===== Records for the task =====
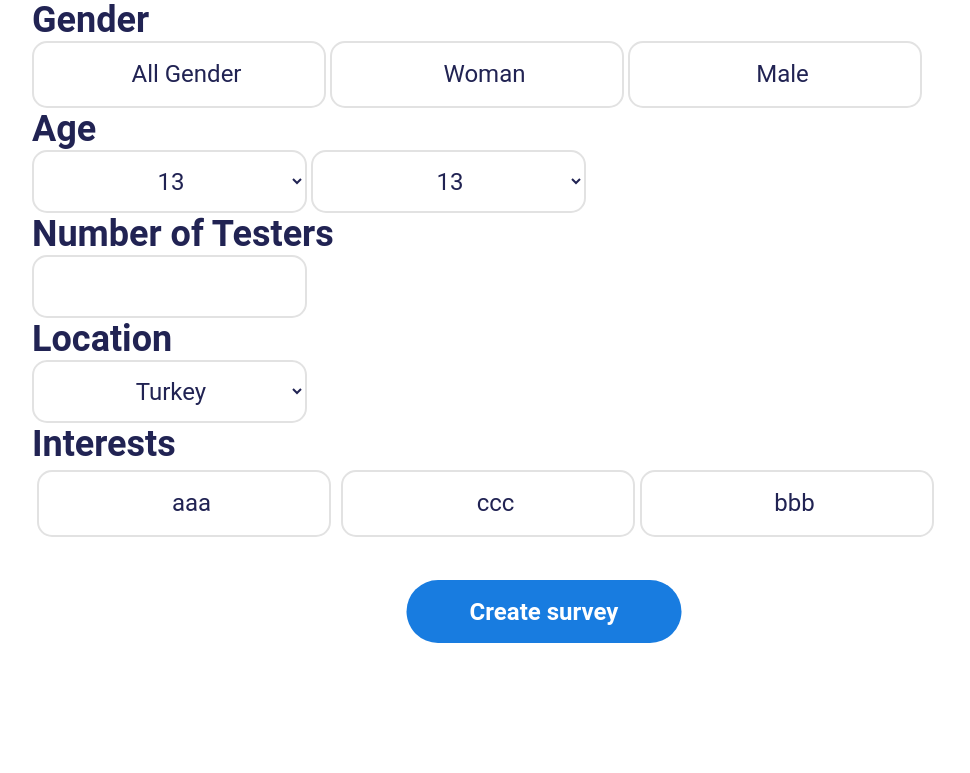
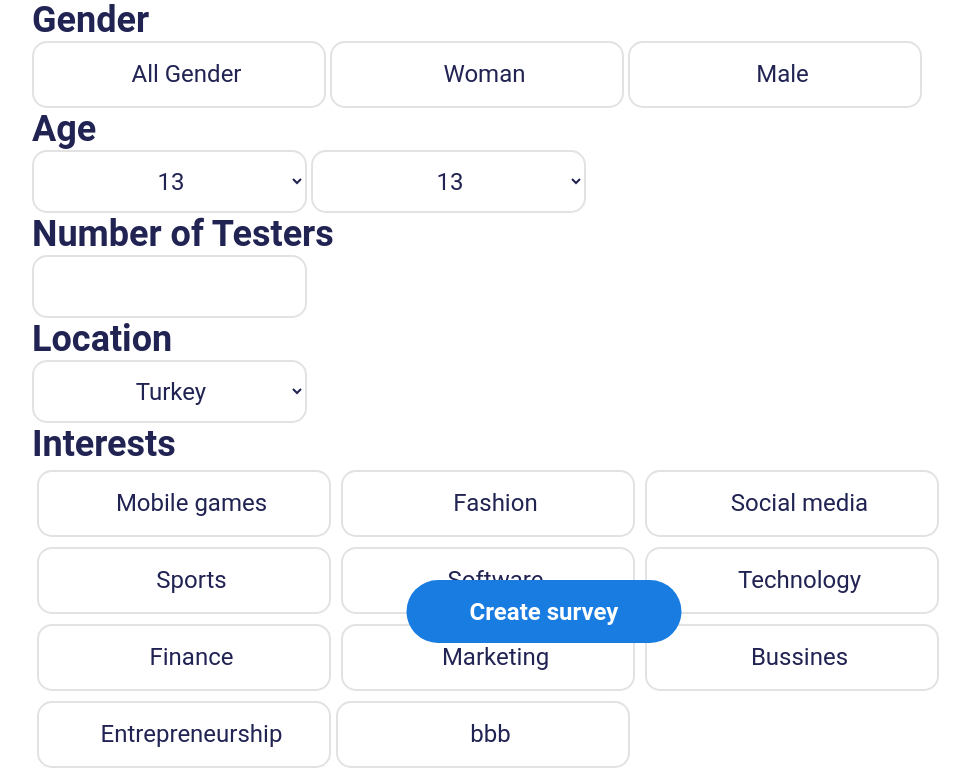
Before and after one commit to nascono/usermagic, a PHP site: page /target_customer_panel.php in a window 1280 px wide. Shown: the part 147-920 px from the top of the page, without its empty margins (96-1066 px from the left). Before the commit the page ends 790 px from the top, so only its background shows below. Run offline with PHP 8.4, Linux system fonts and the light colour scheme; the visitor is signed in with stand-in values (Sample User, id 1).

Commit message:
Update target_customer_panel.php

```diff
--- a/target_customer_panel.php
+++ b/target_customer_panel.php
@@ -33,7 +33,7 @@ function get_locations()
 function get_interests()
 {
 	$myvalue="";
-	$str=array("aaa","ccc");
+	$str=array("Mobile games","Fashion","Social media","Sports","Software","Technology","Finance","Marketing","Bussines", "Entrepreneurship");
 	for ($x = 0; $x < count($str); $x++) {
 	$myvalue=$myvalue."<div style=\"margin: 5px;\" onclick=\"interests_added('".
 	$str[$x]."');\" id=\"".
```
=====
Exercise requirements.
Search the entries above for the word "myvalue", and copy every line where it occurs.

Written solution.
 	$myvalue="";
 	$myvalue=$myvalue."<div style=\"margin: 5px;\" onclick=\"interests_added('".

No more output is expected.